Geological summary: The most active volcano of the Aleutian arc, Pavlof is a 2519-m-high Holocene stratovolcano that was constructed along a line of vents extending NE from the Emmons Lake caldera. Pavlof and its twin volcano to the NE, 2142-m-high Pavlof Sister, form a dramatic pair of symmetrical, glacier-covered stratovolcanoes that tower above Pavlof and Volcano bays. A third cone, Little Pavlof, is a smaller volcano on the SW flank of Pavlof volcano, near the rim of Emmons Lake caldera. Unlike Pavlof Sister, Pavlof has been frequently active in historical time, typically producing Strombolian to Vulcanian explosive eruptions from the summit vents and occasional lava flows.

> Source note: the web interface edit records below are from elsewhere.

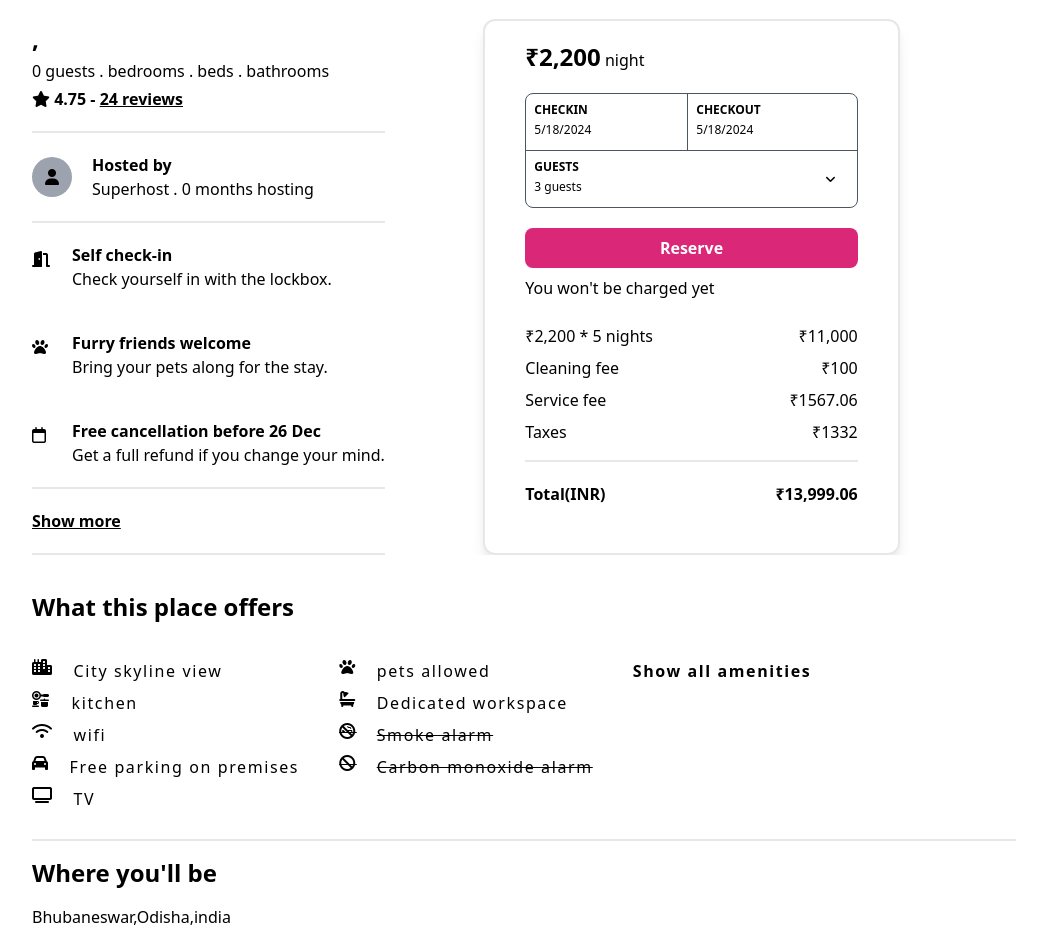
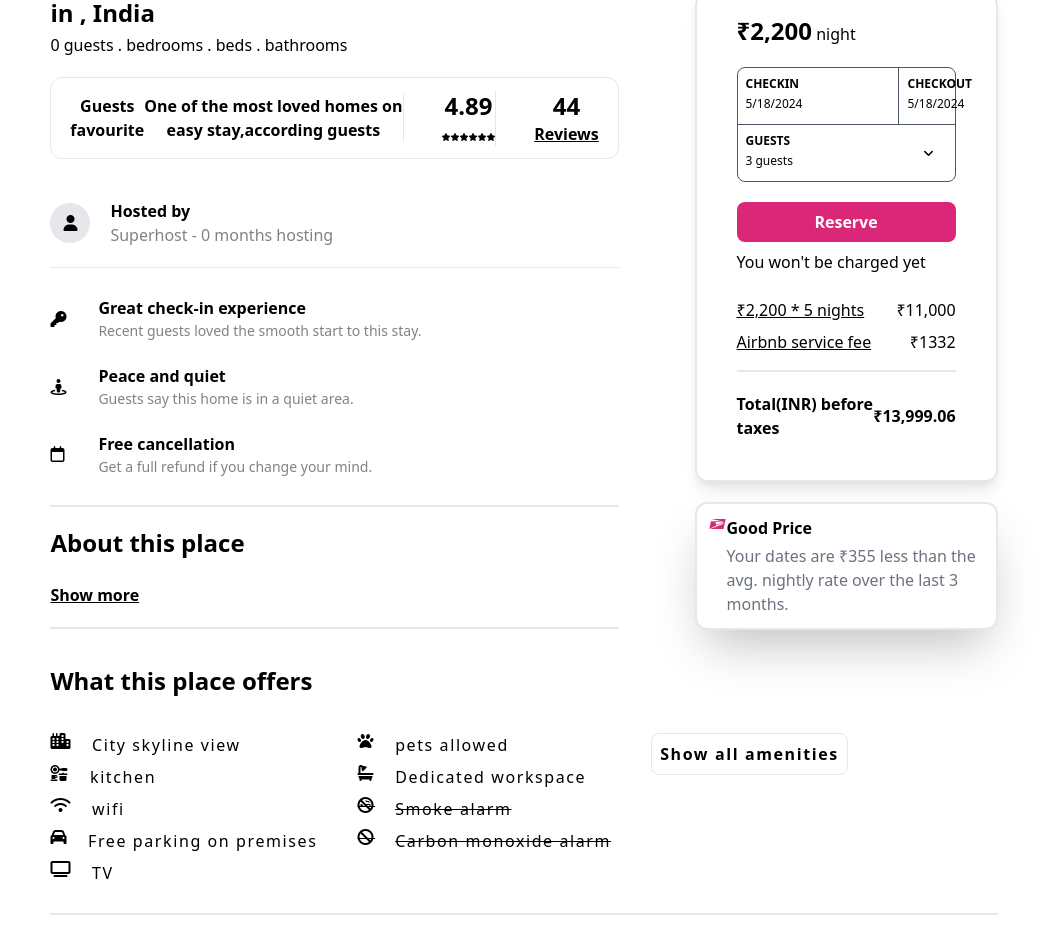
Before and after one commit to Jitupra9/hotel_Booking, a PHP site: page /project_hotel_managemnt/home/room_details/room_details.php in a window 1280 px wide. Shown: the part 455-1387 px from the top of the page, without its empty margins (116-1163 px from the left). Run offline with PHP 8.4, Linux system fonts and the light colour scheme; data that the repository does not hold is empty; some libraries are stand-ins or nearby versions.

Commit message:
it's room details half code

```diff
--- a/home/room_details/room_details.css
+++ b/home/room_details/room_details.css
@@ -1,5 +1,11 @@
 
+:root{
+    --gray :rgb(133, 129, 129);
+}
 
+.scrollbar-hide::-webkit-scrollbar {
+    display: none;
+  }
 .image-container img {
     transition: filter 0.3s ease;
 }
@@ -10,66 +16,103 @@
 .image-container:hover .overlay {
     opacity: 1;
 }
+.property_main_container{
+    padding:0% 13% ;
+}
+.propertydetalis{
+    position: relative;
+    /* overflow: hidden; */
+    /* border: 2px solid rgb(19, 217, 131); */
 
-.property_main_container{
+}
+.booking_detilas_div{
+    width: 60%;
+}
+div .fa-star{
+font-size: 8px;
+}
+.reviews{
+    font-size: 12px;
+}
+.overflow_div{
+    /* overflow: hidden; */
+    overflow-y: scroll;
+    position: relative;
+    box-sizing: border-box;
+}
+.property-feature-parent{
+    padding: 3% 0%;
+}
+.property-feature{
+    display: flex;
+    align-items: center;
+    padding:2% 0%;
+
+}
+.property-feature p{
+    color:var(--gray) ;
+    font-weight: 400;
+    font-size: 14px ;
+}
+.analys_box{
+    text-align: center;
+
+}
+.guset_favourite{
+    display: block;
+}
+.payment_div {
+    background-color:white;
+    /* border: 2px solid red; */
+    position: absolute;
+    /* bottom: 5%; */
+    right:0%;
+    width: 32%;
+}
+.host-p-profile{
+    color: var(--gray);
+}
+/* .property_main_container{
     padding:2% 10%;
     transition: all 0.3s ease-in-out;
 }
-.propertydetalis{
-    gap: 10%;
-}
-@media only screen and (max-width: 1235px){
-    .propertydetalis{
-        gap: 3%;
+ */
+ @media only screen and (max-width:1000px){
+    .property_main_container{
         transition: all 0.3s ease-in-out;
+        padding:0% 5%;
     }
-    .property_main_container{
-        padding:2% 10% ;
-        transition: all 0.3s ease-in-out;
+    /* .payment_div {
+        width: 30%;
+        right:10%;
+    } */
+    .guset_favourite{
+        display:none;
     }
-}
-@media only screen and (max-width:975px){
-    .property_main_container{
-        padding:2% 7% ;
-        transition: all 0.3s ease-in-out;
+    .analys_box{
+        width: 33.33%;
+        /* border: 2px solid gray; */
+        text-align: center;
     }
-}
-@media only screen and (max-width:757px){
-    .propertydetalis{
-        gap: 3%;
-        transition: all 0.3s ease-in-out;
-    }
-    .property_main_container{
-        padding:2% 5% ;
-        transition: all 0.3s ease-in-out;
-    }
-}
-@media only screen and (max-width:735px){
-    .payment_form{
-        transform: translate(-18%,7%);
-        transition: all 0.3s ease-in-out;
-        position: relative;
-    }
-    .property_main_container{
-        padding:0% 3% ;
-        transition: all 0.3s ease-in-out;
-    }
-}
-@media only screen and (max-width:653px){
-    .property_main_container{
-        padding:2% 1% ;
-        transition: all 0.3s ease-in-out;
-    }
-}
+ }
 @media only screen and (max-width:500px){
     .property_main_container{
         padding:0% 0% ;
         transition: all 0.3s ease-in-out;
     }
+    .propertydetalis_parent{
+        padding:2% 3% ;
+
+    }
     .image-container img {
         transition: none;
     }
-
+    .booking_detilas_div{
+        width: 100%;
+    }
+    .payment_div{
+        display: none;
+    }
     .image-container img:hover {
         filter:none; /* Darken the image on hover */
     }
--- a/home/room_details/room_details.php
+++ b/home/room_details/room_details.php
@@ -17,7 +17,8 @@
 <body>
     <script src="scrpt.js?v=<?= $version ?>"></script>
     <script src="https://code.jquery.com/jquery-3.6.0.min.js"></script>
-    <script src="https://maps.googleapis.com/maps/api/js?key=AIzaSyBVTBjdaWk84VPZ-v9C4TKk41Wd-GK1nlo"></script>
+    <script
+        src="https://maps.googleapis.com/maps/api/js?key=AIzaSyBpBvHKh_kjcu357JjejICS9hw-qENKK-s&libraries=places"></script>
     <?php
     try {
         if (isset($_GET['property'])) {
@@ -28,7 +29,7 @@
             $result = mysqli_query($conn, $sql);
             if (mysqli_num_rows($result) != 0) {
                 $row = mysqli_fetch_assoc($result);
-                print_r($row);
+                // print_r($row);
             }
         }
     } catch (Exception $error) {
@@ -44,8 +45,8 @@
             <div class="flex justify-between">
                 <h1 class="text-3xl font-semibold"><?php echo $row['Title'] ?></h1>
                 <div class=" flex items-center gap-3">
-                    <p><i class="fa-regular fa-share-from-square"></i> Share</p>
-                    <p><i class="fa-regular fa-heart"></i> Save</p>
+                    <p><u><i class="fa-regular fa-share-from-square"></i> Share</u></p>
+                    <p><u><i class="fa-regular fa-heart"></i> Save</u></p>
                 </div>
             </div>
         </div>
@@ -77,63 +78,89 @@
             </div>
             <div class="hidden absolute bottom-5 sm:flex justify-between px-5 w-full">
                 <button id="back-button" class=" bg-white font-semibold rounded-lg border border-gray-600 px-3 py-1 ">
-                    <a href="" class="button">Show all photos</a>
+                    <a href="" class="button"><i class="fa-solid fa-list-ul"></i> Show all photos</a>
                 </button>
             </div>
         </div>
 
 
-        <div class="px-5">
-            <div class="propertydetalis flex overflow-hidden " alt="something wrong">
-                <div class=" ">
+        <div class="propertydetalis_parent">
+            <div class="propertydetalis relative flex justify-between" alt="something wrong">
+                <div class=" booking_detilas_div">
                     <h1 class=" sm:hidden text-2xl my-2 font-semibold">Property Title</h1>
                     <p class="font-semibold my-1 sm:text-2xl whitespace-nowrap">
-                        <?php echo $row['property_name'] . "," . $row['locations'] ?>
+                        <?php echo $row['property_name'] . " in " . $row['locations'] . ", India" ?>
                     </p>
-                    <p class="whitespace-nowrap"><?php echo $row['MaxAdult']+$row['MaxChild']." " ." guests" . " . ". $row['HasBadroom']." " ."bedrooms " . " . ". $row['HasBeds']." " ."beds" . " . ". $row['HasBathroom']." " ."bathrooms"?></p>
-                    <p class="my-1 whitespace-nowrap font-bold"><i class="fa-solid fa-star"></i> 4.75 - <u>24
-                            reviews</u></p>
-                    <div
-                        class="whitespace-nowrap cursor-pointer border-t-2 border-b-2 mt-5 flex items-center gap-5 py-5">
-                        <div class=" bg-gray-400 flex justify-center items-center w-10 h-10 rounded-full"><i
+                    <p class="whitespace-nowrap">
+                        <?php echo $row['MaxAdult'] + $row['MaxChild'] . " " . " guests" . " . " . $row['HasBadroom'] . " " . "bedrooms " . " . " . $row['HasBeds'] . " " . "beds" . " . " . $row['HasBathroom'] . " " . "bathrooms" ?>
+                    </p>
+                    <div class="py-3 mt-5 border border-gray-200 rounded-xl font-semibold">
+                        <div class="flex items-center justify-around">
+                            <div class=" analys_box  border-r flex justify-center items-center ">
+                                <h3>Guests <br> favourite</h3>
+                                <p class="guset_favourite">One of the most loved homes on <br> easy stay,according
+                                    guests</p>
+                            </div>
+                            <div class=" analys_box  border-r">
+                                <p class=" text-center text-2xl">4.89</p>
+                                <?php for ($i = 0; $i <= 5; $i++) {
+                                    echo '<i class="fa-solid fa-star text-xs"></i>';
+                                } ?>
+                            </div>
+                            <divc class=" analys_box  ">
+                                <p class="text-2xl">44</p>
+                                <p><u>Reviews</u></p>
+                            </divc>
+                        </div>
+                    </div>
+                    <div class="whitespace-nowrap cursor-pointer  border-b mt-5 flex items-center gap-5 py-5">
+                        <div class=" bg-gray-200 flex justify-center items-center w-10 h-10 rounded-full"><i
                                 class="fa-solid fa-user"></i></div>
                         <div>
-                            <h3 class=" font-bold ">Hosted by <?php echo  $row['Hostid']?></h3>
-                            <p>Superhost .
+                            <h3 class=" font-bold ">Hosted by <?php echo $row['Hostid'] ?></h3>
+                            <p class=" host-p-profile">Superhost -
                                 <?php
-                            echo isset($row['Hosting_date'])  ? date('y-m-d') - $row['Hosting_date']: 00 ?>
-                            months hosting</p>
+                                $now = time();
+                                $date = $row['Hosting_date'];
+                                $diff = $now - strtotime($date);
+                                $day = $diff / (24 * 60 * 60);
+                                echo isset($row['Hosting_date']) ? round($day / 30) : 00
+                                    ?>
+                                months hosting
+                            </p>
                         </div>
                     </div>
-                    <div class=" border-b-2 whitespace-nowrap">
-                        <div class=" flex items-center py-5">
-                            <div class=" w-10 h-10 rounded-full"><i class="fa-solid fa-door-open"></i></div>
+                    <div class="property-feature-parent border-b-2 whitespace-nowrap">
+                        <div class=" property-feature ">
+                            <div class=" w-12  rounded-full"><i class="fa-solid fa-key"></i></div>
                             <div>
-                                <h3 class=" font-semibold">Self check-in</h3>
-                                <p>Check yourself in with the lockbox.</p>
+                                <h3 class=" font-semibold">Great check-in experience</h3>
+                                <p>Recent guests loved the smooth start to this stay.</p>
                             </div>
                         </div>
-                        <div class=" flex items-center py-5">
-                            <div class=" w-10 h-10 rounded-full"><i class="fa-solid fa-paw"></i></div>
+                        <div class="property-feature">
+                            <div class="w-12  rounded-full"><i class="fa-solid fa-street-view"></i></div>
                             <div>
-                                <h3 class=" font-semibold">Furry friends welcome</h3>
-                                <p>Bring your pets along for the stay.</p>
+                                <h3 class=" font-semibold">Peace and quiet</h3>
+                                <p>Guests say this home is in a quiet area.</p>
                             </div>
                         </div>
-                        <div class=" flex items-center py-5">
-                            <div class=" w-10 h-10 rounded-full"><i class="fa-regular fa-calendar"></i></div>
+                        <div class="property-feature">
+                            <div class=" w-12 rounded-full"><i class="fa-regular fa-calendar"></i></div>
                             <div>
-                                <h3 class=" font-semibold">Free cancellation before 26 Dec</h3>
+                                <h3 class=" font-semibold">Free cancellation</h3>
                                 <p>Get a full refund if you change your mind.</p>
                             </div>
                         </div>
                     </div>
                     <div class=" py-5 border-b-2">
+                        <h1 class=" text-2xl font-semibold">About this place </h1> <br>
                         <p><?php echo $row['Description'] ?></p>
                         <a href="" class=" font-semibold my-7"><u>Show more</u></a>
                     </div>
                 </div>
-                <div class="payment_form hidden sm:block border-2 shadow-lg px-5 py-5 rounded-xl lg:px-10">
+                <div class="payment_div ">
+                    <div class="payment_form  mb-5  border-2 shadow-lg p-5 rounded-xl lg:px-10">
                         <h1><span class=" font-bold text-2xl">₹2,200</span><span> night</span></h1>
                         <div class="border border-gray-600 rounded-lg text-xs my-5">
                             <div class="flex border-b border-gray-600">
@@ -159,30 +186,32 @@
                         <p class=" my-2">You won't be charged yet</p>
                         <div class=" py-2 border-b-2 ">
                             <div class=" flex my-2 items-center justify-between ">
-                            <p>₹2,200 * 5 nights</p>
+                                <p><u>₹2,200 * 5 nights</u></p>
                                 <p>₹11,000</p>
                             </div>
                             <div class=" flex my-2 items-center justify-between">
-                            <p>Cleaning fee</p>
-                            <p>₹100</p>
-                        </div>
-                        <div class=" flex my-2 items-center justify-between">
-                            <p>Service fee</p>
-                            <p>₹1567.06</p>
-                        </div>
-                        <div class=" flex my-2 items-center justify-between">
-                            <p>Taxes</p>
+                                <p><u>Airbnb service fee</u></p>
                                 <p>₹1332</p>
                             </div>
                         </div>
                         <div class=" flex my-2 py-3 items-center justify-between font-bold">
-                        <p>Total(INR)</p>
+                            <p>Total(INR) before taxes</p>
                             <p>₹13,999.06</p>
+                        </div>
+                    </div>
+                    <div
+                        class="payment_litle flex items-start border-2 border-gray-200 shadow-2xl p-3 rounded-xl bg-white">
+                        <i class="fa-brands fa-usps text-pink-600 "></i>
+                        <div class="">
+                            <h1 class="font-semibold mb-1 "> Good Price</h1>
+                            <p class=" text-gray-500">Your dates are ₹355 less than the avg. nightly rate over the last
+                                3 months.</p>
+                        </div>
                     </div>
                 </div>
             </div>
             <div class=" border-b-2 flex flex-col gap-y-3 py-5">
-                <h2 class=" text-2xl font-bold my-4">What this place offers</h2>
+                <h2 class=" text-2xl font-semibold my-4">What this place offers</h2>
                 <div class=" lg:flex gap-10 tracking-widest">
                     <div>
                         <div class=" flex gap-5 my-2"><i class="fa-solid fa-city"></i>
@@ -216,13 +245,13 @@
                             <p>Carbon monoxide alarm</p>
                         </div>
                     </div>
-                    <div class=" text-center font-semibold my-2">
-                        <p class="cursor-pointer">Show all amenities</p>
+                    <div class=" text-center font-semibold my-2 ">
+                        <p class="cursor-pointer border rounded-lg p-2">Show all amenities</p>
                     </div>
                 </div>
             </div>
             <div class=" border-b-2">
-                <h1 class=" my-4 font-bold text-2xl">Where you'll be</h1>
+                <h1 class=" my-4 font-bold text-xl ">Where you'll be</h1>
                 <p>Bhubaneswar,Odisha,india</p>
                 <div class="maps my-5 h-60 w-full opacity-75 rounded-xl "></div>
             </div>
```
Lines whose indentation alone changed are shown as unchanged.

The active vents lie near the summit on the north and east sides. The largest historical eruption took place in 1911, at the end of a 5-year-long eruptive episode, when a fissure opened on the N flank, ejecting large blocks and issuing lava flows.
19.023°N, 98.622°W | Summit elev. 5393 m
CENAPRED reported that there were 94-206 steam-and-gas emissions, sometimes containing ash, rising from Popocatépetl each day during 17-24 January. The plumes drifted N, NE, and N. Minor ashfall was reported in the municipalities of Domingo Arenas, San Nicolas de los Ranchos, Santiago Xalizintla, in the town of San Mateo Ozolco in Calpan, state of Puebla and in the municipalities of Tlaxcala and Papalotla, state of Tlaxcala on 17 January. On 21 January an ash plume rose as high as 3 km and drifted NNE and one minor explosion was detected. Four explosions were recorded during 21-22 January and six were recorded during 23-24 January. The Alert Level remained at Yellow, Phase Two (the middle level on a three-color scale).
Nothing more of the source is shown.